The latter attraction, aptly named Forest Park, opened in 1908 and took its name from the village, which had been called Harlem in the not-too-distant past.
The captions that accompany the photos Knack compiled are well researched, but some are so old or obscure that proper attribution was not possible.
Knack said he wants his book to spark an interest in local history.
“I would love to see it happen,” he said. “I was surprised that some of the guys on the police force didn’t even know there was an amusement park.”
Knack worked as an auxiliary police officer in Forest Park for 14 years, a job he still holds, even though he and his wife now live in Elmwood Park.
Diane Knack is happy the project is over.
“I’m glad my dining room won’t smell of old pictures anymore,” she quipped.
Technical equipment also perished from continuous scanning and uploading.
“We had to buy a whole new computer and scanner,” Ken said.
Diane was an integral part of the project, though. “I could not have completed the book without her support, encouragement and advice,” he wrote in an e-mail.

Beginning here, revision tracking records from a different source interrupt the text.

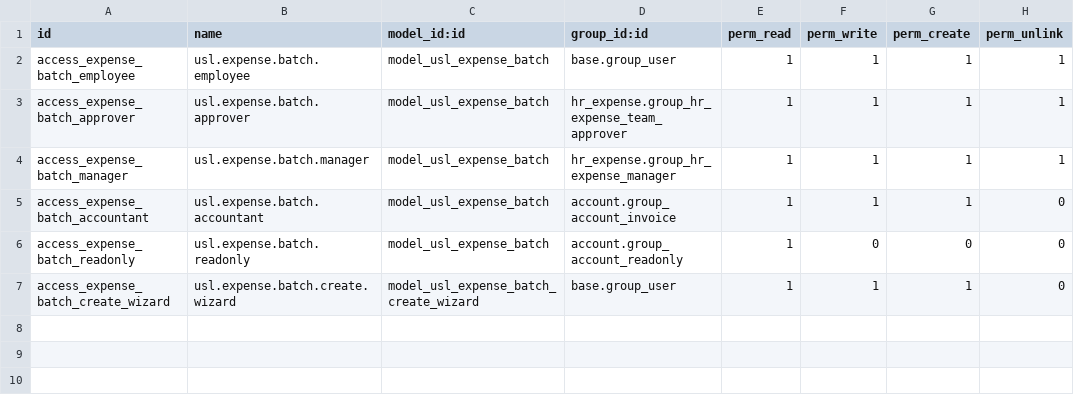
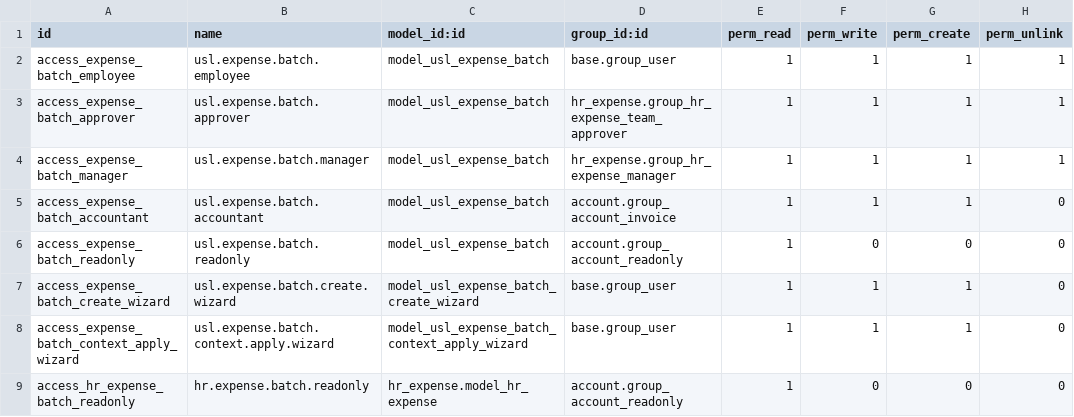
Before and after one commit to unstaticlabs/odoo, a CSV file: custom-addons/usl_expense_batch/security/ir.model.access.csv, drawn as a sheet.

Commit message:
feat(expenses): add contextual batch accounting
Add native analytic and account context, provenance-aware precedence, create-or-select batching, mixed-payer review, role-aware UI, service APIs, and browser coverage.\n\nValidation: full usl_expense_batch backend, frontend desktop/mobile, and browser tour suites pass.\n\nAI-generated commit

```diff
--- a/custom-addons/usl_expense_batch/security/ir.model.access.csv
+++ b/custom-addons/usl_expense_batch/security/ir.model.access.csv
@@ -7 +7,3 @@ access_expense_batch_readonly,usl.expense.batch.readonly,model_usl_expense_batch
 access_expense_batch_create_wizard,usl.expense.batch.create.wizard,model_usl_expense_batch_create_wizard,base.group_user,1,1,1,0
+access_expense_batch_context_apply_wizard,usl.expense.batch.context.apply.wizard,model_usl_expense_batch_context_apply_wizard,base.group_user,1,1,1,0
+access_hr_expense_batch_readonly,hr.expense.batch.readonly,hr_expense.model_hr_expense,account.group_account_readonly,1,0,0,0
```
Also changed, not shown: 19 other files.
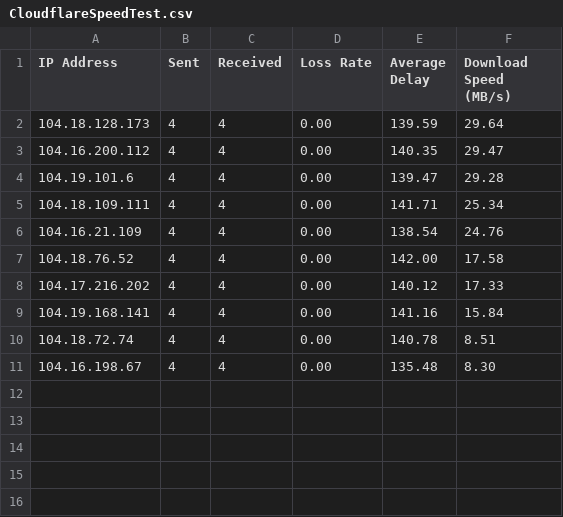
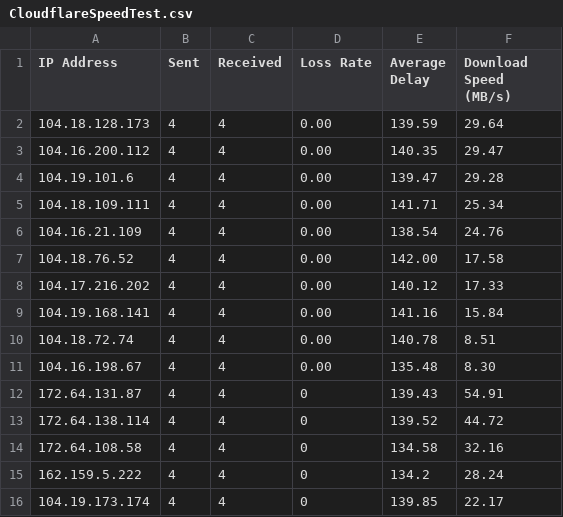
Before and after one commit to yonglee2021/WorkerVless2sub, a CSV file: CloudflareSpeedTest.csv, drawn as a sheet; the diff names each change by its address in the sheet, - before the commit and + after, or states it on an @@ line.

Commit message:
Update CloudflareSpeedTest.csv

```diff
--- a/CloudflareSpeedTest.csv
+++ b/CloudflareSpeedTest.csv
+row 12: 172.64.131.87 | 4 | 4 | 0 | 139.43 | 54.91
+row 13: 172.64.138.114 | 4 | 4 | 0 | 139.52 | 44.72
+row 14: 172.64.108.58 | 4 | 4 | 0 | 134.58 | 32.16
+row 15: 162.159.5.222 | 4 | 4 | 0 | 134.2 | 28.24
+row 16: 104.19.173.174 | 4 | 4 | 0 | 139.85 | 22.17
```
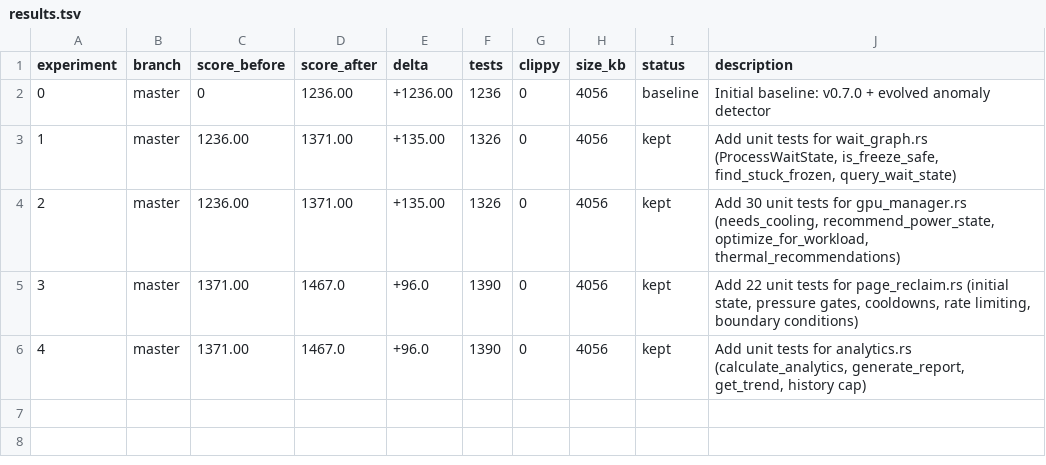
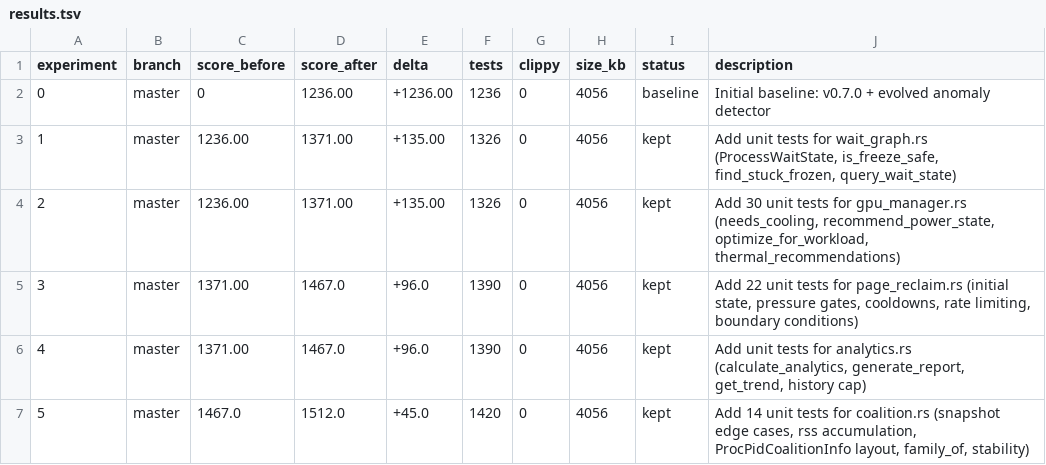
Before and after one commit to Eduardo13x/apollo-silicon-reactor, a TSV file: autoresearch/results.tsv, drawn as a sheet.

```diff
--- a/autoresearch/results.tsv
+++ b/autoresearch/results.tsv
@@ -6 +6,2 @@ experiment	branch	score_before	score_after	delta	tests	clippy	size_kb	status	des
 4	master	1371.00	1467.0	+96.0	1390	0	4056	kept	Add unit tests for analytics.rs (calculate_analytics, generate_report, get_trend, history cap)
+5	master	1467.0	1512.0	+45.0	1420	0	4056	kept	Add 14 unit tests for coalition.rs (snapshot edge cases, rss accumulation, ProcPidCoalitionInfo layout, family_of, stability)
```
Also changed, not shown: 1 other file.
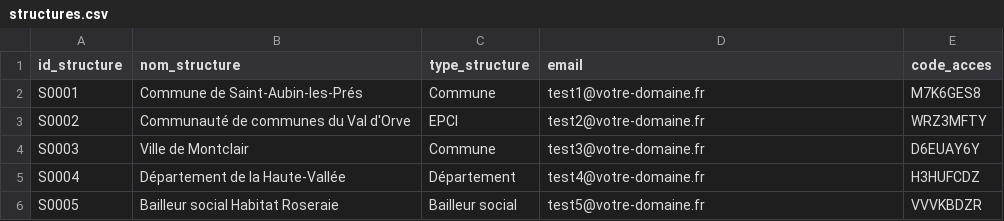
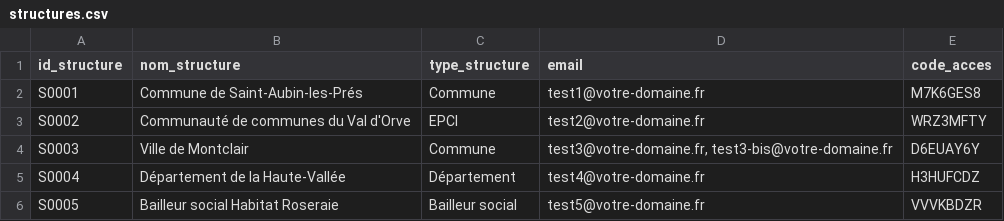
Before and after one commit to benjaminlallemand44/tauxpassagetravauxactee-, a CSV file: data/structures.csv, drawn as a sheet.

```diff
--- a/data/structures.csv
+++ b/data/structures.csv
@@ -3,3 +3,3 @@ S0001;Commune de Saint-Aubin-les-Prés;Commune;test1@votre-domaine.fr;M7K6GES8
 S0002;Communauté de communes du Val d'Orve;EPCI;test2@votre-domaine.fr;WRZ3MFTY
-S0003;Ville de Montclair;Commune;test3@votre-domaine.fr;D6EUAY6Y
+S0003;Ville de Montclair;Commune;test3@votre-domaine.fr, test3-bis@votre-domaine.fr;D6EUAY6Y
 S0004;Département de la Haute-Vallée;Département;test4@votre-domaine.fr;H3HUFCDZ
```
Also changed, not shown: data/acces.csv, 12 other files.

Knack appeared at Centuries & Sleuths Bookstore, 7419 Madison, last Sunday, to discuss the book and his favorite topic: Forest Park.
A shy man, Knack was visibly nervous when he addressed the sizeable gathering; however, his timidity vanished when the kibitzing became all-things-Forest Park.
“This has been a passion of mine for a long time,” he told the audience.
This article has been updated to correct the spelling of Ferdinand Haase’s name, the date Kenneth Knack contacted Arcadia Publishing, and the date the Forest Park amusement park opened.